Hopefully he's able to face his fears and truly conquer his anxiety. Not just on a professional level, but also from a personal perspective.

I at least want to see the guy do well.

Stats: Honestly, it looks like he won't be suiting up in Philly. If you don't travel, then you generally don't even play at home. We'll see though.

Thompson has a shot at making the team.
Thompson has a shot at making the team.Eric Hartline-USA TODAY Sports


Hollis Thompson

Thompson is my favorite underdog to not only make the Sixers final roster, but to actually get some regular season playing time.

There were times at Georgetown University when he seemed to disappear on the floor. He would defer to his teammates on the offensive end of the court, even though he's fully capable of doing his thing with the ball in his hands.

Being reluctant to attack on offense isn't something that works too well in the NBA. Still though, he isn't in college anymore.

He might have been passive with the rock, but he managed to get the job done when he did step up and try to score the basketball. He went 128-291 from three-point range over the course of his three years at Georgetown. Shooting close to 44 percent from out deep is great for one season, let alone averaging it over the course of three years.

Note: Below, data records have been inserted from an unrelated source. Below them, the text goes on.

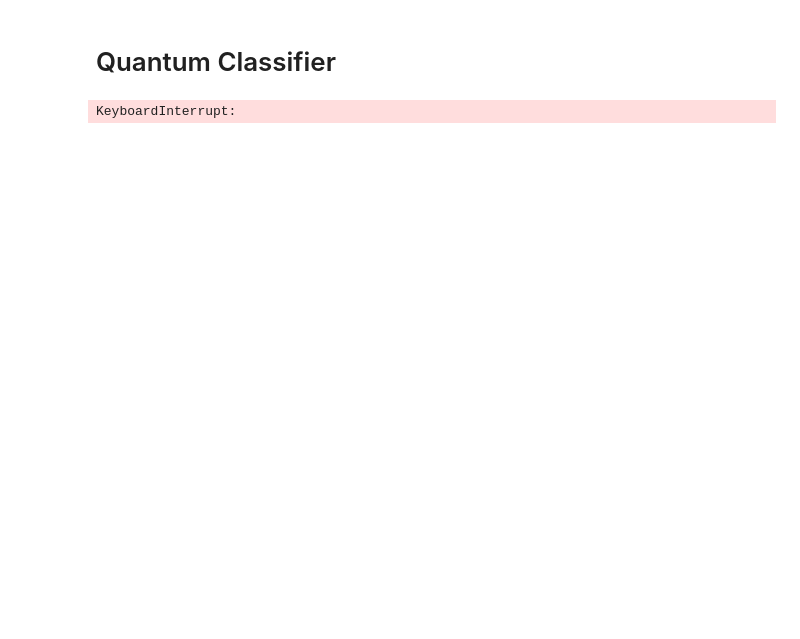
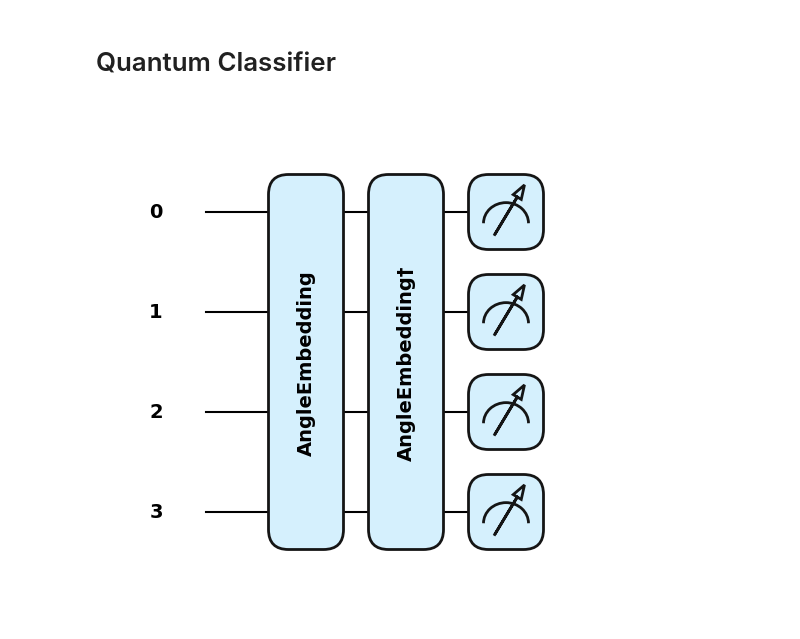
Before and after one commit to caspwashere/QC-3, a Jupyter notebook: assignment3.ipynb, the cells around one changed output. Saved outputs shown, nothing was run; the diff lists cells and outputs as text; code cells hidden in the pictures; blank space fills up the shorter version.

```diff
--- a/assignment3.ipynb
+++ b/assignment3.ipynb
@@ -87,41 +102,37 @@ from sklearn.svm import SVC
 scaler = StandardScaler().fit(features)
 X_scaled = scaler.transform(features)
 
+X_scaled = X_scaled[:100]
 # scaling the labels to -1, 1 is important for the SVM and the
 # definition of a hinge loss
 y_scaled = 2 * (labels - 0.5)
-
+y_scaled = y_scaled[:100]
 X_train, X_test, y_train, y_test = train_test_split(X_scaled, y_scaled, test_size = 0.1, shuffle=True, random_state = 42)
 
 n_qubits = len(X_train[0])
 
 
 
 
 
 dev_kernel = qml.device("default.qubit", wires=n_qubits)
 
 projector = np.zeros((2 ** n_qubits, 2 ** n_qubits))
 projector[0, 0] = 1
 
 @qml.qnode(dev_kernel)
 def kernel(x1, x2):
     """The quantum kernel."""
     AngleEmbedding(x1, wires=range(n_qubits))
     qml.adjoint(AngleEmbedding)(x2, wires=range(n_qubits))
     return qml.expval(qml.Hermitian(projector, wires=range(n_qubits)))
 
 def kernel_matrix(A, B):
     """Compute the matrix whose entries are the kernel
        evaluated on pairwise data from sets A and B."""
+    qml.draw_mpl(kernel, style="pennylane")(A[0],B[0])
     return np.array([[kernel(a, b) for b in B] for a in A])
 
 svm = SVC(kernel=kernel_matrix).fit(X_train, y_train)
-
-with dev_kernel.tracker:
-    predictions = svm.predict(X_test)
-    accuracy_score(y_test,predictions,)
-
-dev_kernel.tracker.totals['executions']
 # %% [output]
-KeyboardInterrupt:
+[figure, added]
```
Also changed, not shown: parts of 5 cells of this notebook.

Thompson has the NBA range on his shot, and at 6' 8" he has more than enough length to defend other small forwards.

Getting away from being timid will be his biggest battle. If he's able to do that, then he could be a solid option off the bench in the mold of a three-point specialist.

Stats: 2.2 Points, 1.4 rebounds and 8.6 Minutes.